Air quality in Delhi turned ‘very bad’ this morning as people broke off fireworks in various parts of the national capital on Diwali night, defying the ban.
Loud blasts of fireworks thundered throughout Diwali night, exceeding allowable decibel limits making the air unbreathable. At dusk, people began cracking their fireworks, and as the night wore on, the intensity of the fireworks increased.
Delhi’s air quality index (AQI) stood at 323 at 6 a.m. today, a day after Diwali, according to the System of Air Quality and Weather Forecasting and Research (SAFAR). Also in neighboring Gurugram, Noida and Faridabad, air quality fell into the ‘very poor’ category.
An AQI between zero and 50 is considered “good”, 51 and 100 “satisfactory”, 101 and 200 “moderate”, 201 and 300 “poor”, 301 and 400 “very bad”, and 401 and 500 “severe”.
However, according to the Central Pollution Control Board (CPCB), Delhi’s pollution level was its lowest in four years this Diwali with a 24-hour average AQI of 312. The national capital had registered an AQI of 382 last year; 414 in 2020 and 337 in 2019.

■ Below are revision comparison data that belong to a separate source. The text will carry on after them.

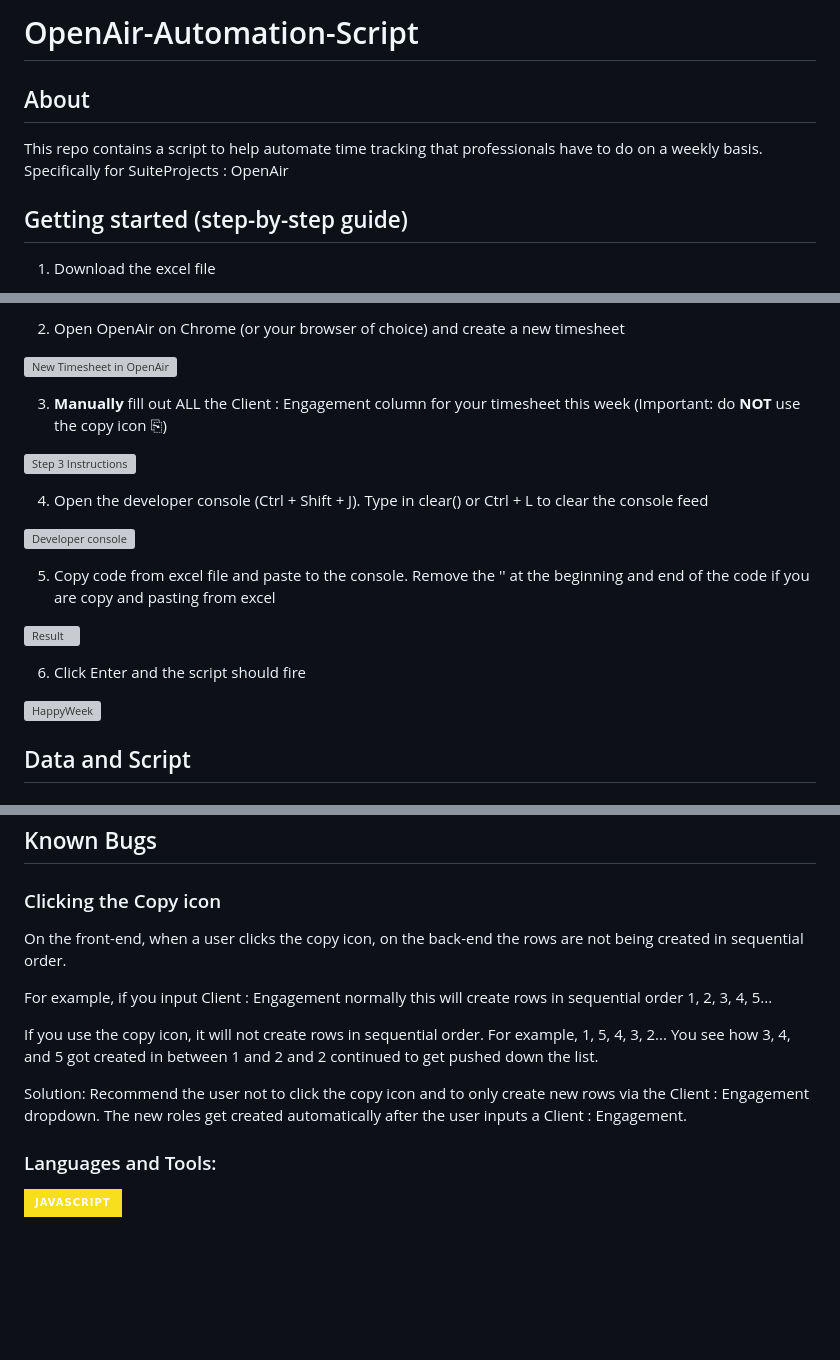
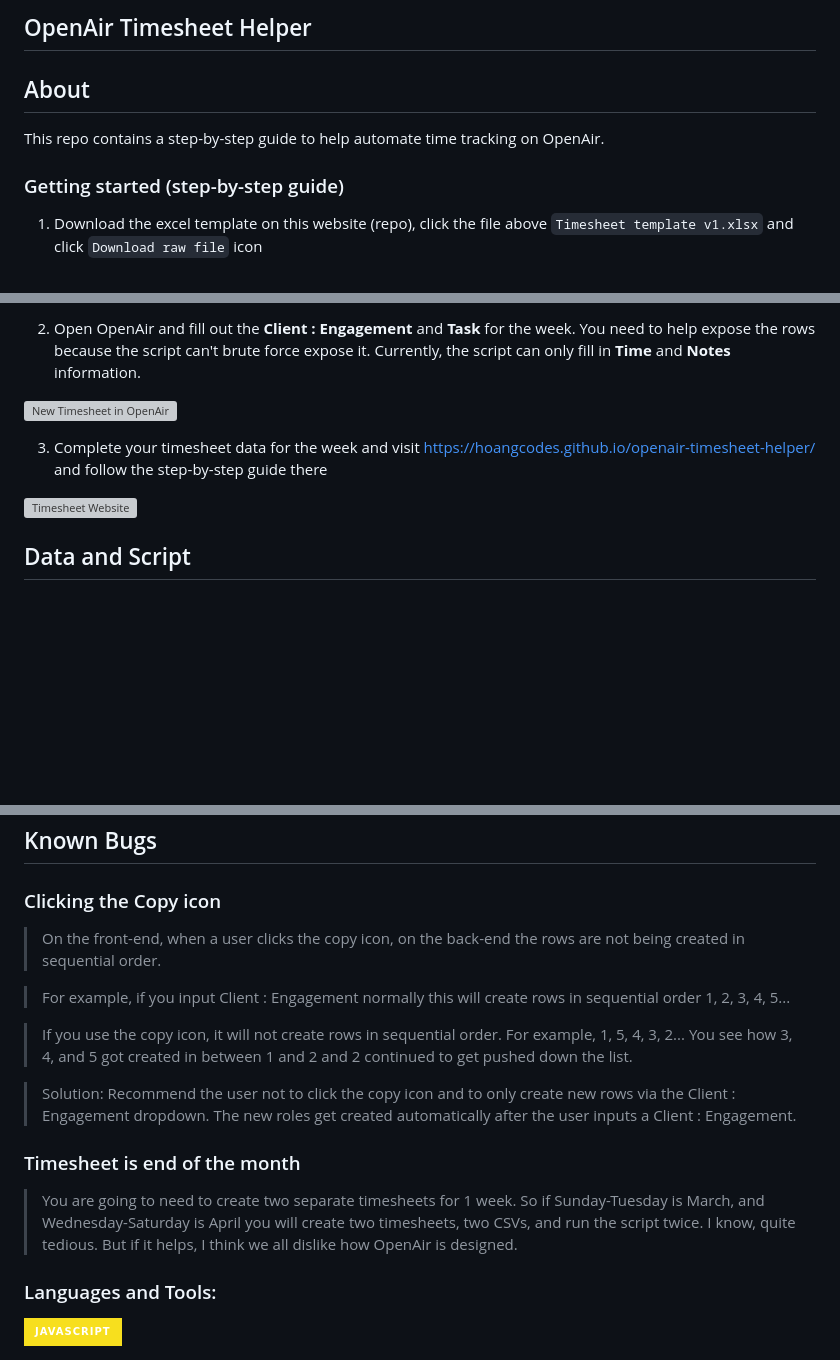
Before and after one commit to hoangcodes/OpenAir-Automation-Script, a Markdown page: README.md, 3 parts joined by grey strips. Rendered like a GitHub page; badges without logos; blank space fills up the shorter version; grey boxes are pictures that could not be loaded.

Commit message:
new readme

```diff
--- a/README.md
+++ b/README.md
@@ -1,10 +1,10 @@
-# OpenAir-Automation-Script
+## OpenAir Timesheet Helper
 
 ## About
 
-This repo contains a script to help automate time tracking that professionals have to do on a weekly basis. Specifically for SuiteProjects : OpenAir
+This repo contains a step-by-step guide to help automate time tracking on OpenAir.
 
-## Getting started (step-by-step guide)
+### Getting started (step-by-step guide)
 
-1. Download the excel file
+1. Download the excel template on this website (repo), click the file above `Timesheet template v1.xlsx` and click `Download raw file` icon
 
@@ -12,3 +12,3 @@ This repo contains a script to help automate time tracking that professionals ha
 
-2. Open OpenAir on Chrome (or your browser of choice) and create a new timesheet
+2. Open OpenAir and fill out the **Client : Engagement** and **Task** for the week. You need to help expose the rows because the script can't brute force expose it. Currently, the script can only fill in **Time** and **Notes** information.
 
@@ -16,19 +16,7 @@ This repo contains a script to help automate time tracking that professionals ha
 
-3. **Manually** fill out ALL the Client : Engagement column for your timesheet this week (Important: do **NOT** use the copy icon ⎘)
+3. Complete your timesheet data for the week and visit <a href="https://hoangcodes.github.io/openair-timesheet-helper/" target="_blank">https://hoangcodes.github.io/openair-timesheet-helper/</a> and follow the step-by-step guide there
 
-![Step 3 Instructions](https://github.com/user-attachments/assets/634abd70-d5c5-4795-a1c5-38e4135f6b7e)
-
-4. Open the developer console (Ctrl + Shift + J). Type in clear() or Ctrl + L to clear the console feed
-
-![Developer console](https://github.com/user-attachments/assets/ce2ba312-5a42-428d-a191-b52396bb0898)
-
-5. Copy code from excel file and paste to the console. Remove the '' at the beginning and end of the code if you are copy and pasting from excel
-
-![Result](https://github.com/user-attachments/assets/099fcd60-41ab-4836-95ca-2d34d202e4e7)
-
-6. Click Enter and the script should fire
-
-![HappyWeek](https://github.com/user-attachments/assets/41f20bd7-058c-4638-baac-d4cf0d666bf3)
+![Timesheet Website](https://github.com/user-attachments/assets/def34f63-15ca-48c6-8b61-4637cbf29f56)
 
 ## Data and Script
 
@@ -104,13 +92,17 @@ fillTimesheet();
 
 ### Clicking the Copy icon
 
-On the front-end, when a user clicks the copy icon, on the back-end the rows are not being created in sequential order.
+> On the front-end, when a user clicks the copy icon, on the back-end the rows are not being created in sequential order.
 
-For example, if you input Client : Engagement normally this will create rows in sequential order 1, 2, 3, 4, 5...
+> For example, if you input Client : Engagement normally this will create rows in sequential order 1, 2, 3, 4, 5...
 
-If you use the copy icon, it will not create rows in sequential order. For example, 1, 5, 4, 3, 2... You see how 3, 4, and 5 got created in between 1 and 2 and 2 continued to get pushed down the list.
+> If you use the copy icon, it will not create rows in sequential order. For example, 1, 5, 4, 3, 2... You see how 3, 4, and 5 got created in between 1 and 2 and 2 continued to get pushed down the list.
 
-Solution: Recommend the user not to click the copy icon and to only create new rows via the Client : Engagement dropdown. The new roles get created automatically after the user inputs a Client : Engagement.
+> Solution: Recommend the user not to click the copy icon and to only create new rows via the Client : Engagement dropdown. The new roles get created automatically after the user inputs a Client : Engagement.
+
+### Timesheet is end of the month
+
+> You are going to need to create two separate timesheets for 1 week. So if Sunday-Tuesday is March, and Wednesday-Saturday is April you will create two timesheets, two CSVs, and run the script twice. I know, quite tedious. But if it helps, I think we all dislike how OpenAir is designed.
 
 ### Languages and Tools:
 
```
Also changed, not shown: other parts of README.md (+2 -2 lines).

The Delhi government had banned the production, storage, sale and bursting of fireworks in this Diwali after taking into account the environmental and health risks associated with them. Those caught violating the ban would be fined and jailed for six months, the government had said.
Last week, the Supreme Court also refused to lift the fireworks ban in Delhi over pollution.
“How can we allow fireworks even if they are green crackers? Have you seen the pollution of Delhi?” the Supreme Court had asked – to reject BJP MP Manoj Tiwari’s plea against the Delhi government order.
The AAP government also banned the sale and use of fireworks last Diwali over concerns about alarming levels of air pollution.
In addition to fireworks, air pollution in Delhi during the Diwali period is exacerbated by stubble burning – a controversial practice – in neighboring states like Haryana and Punjab.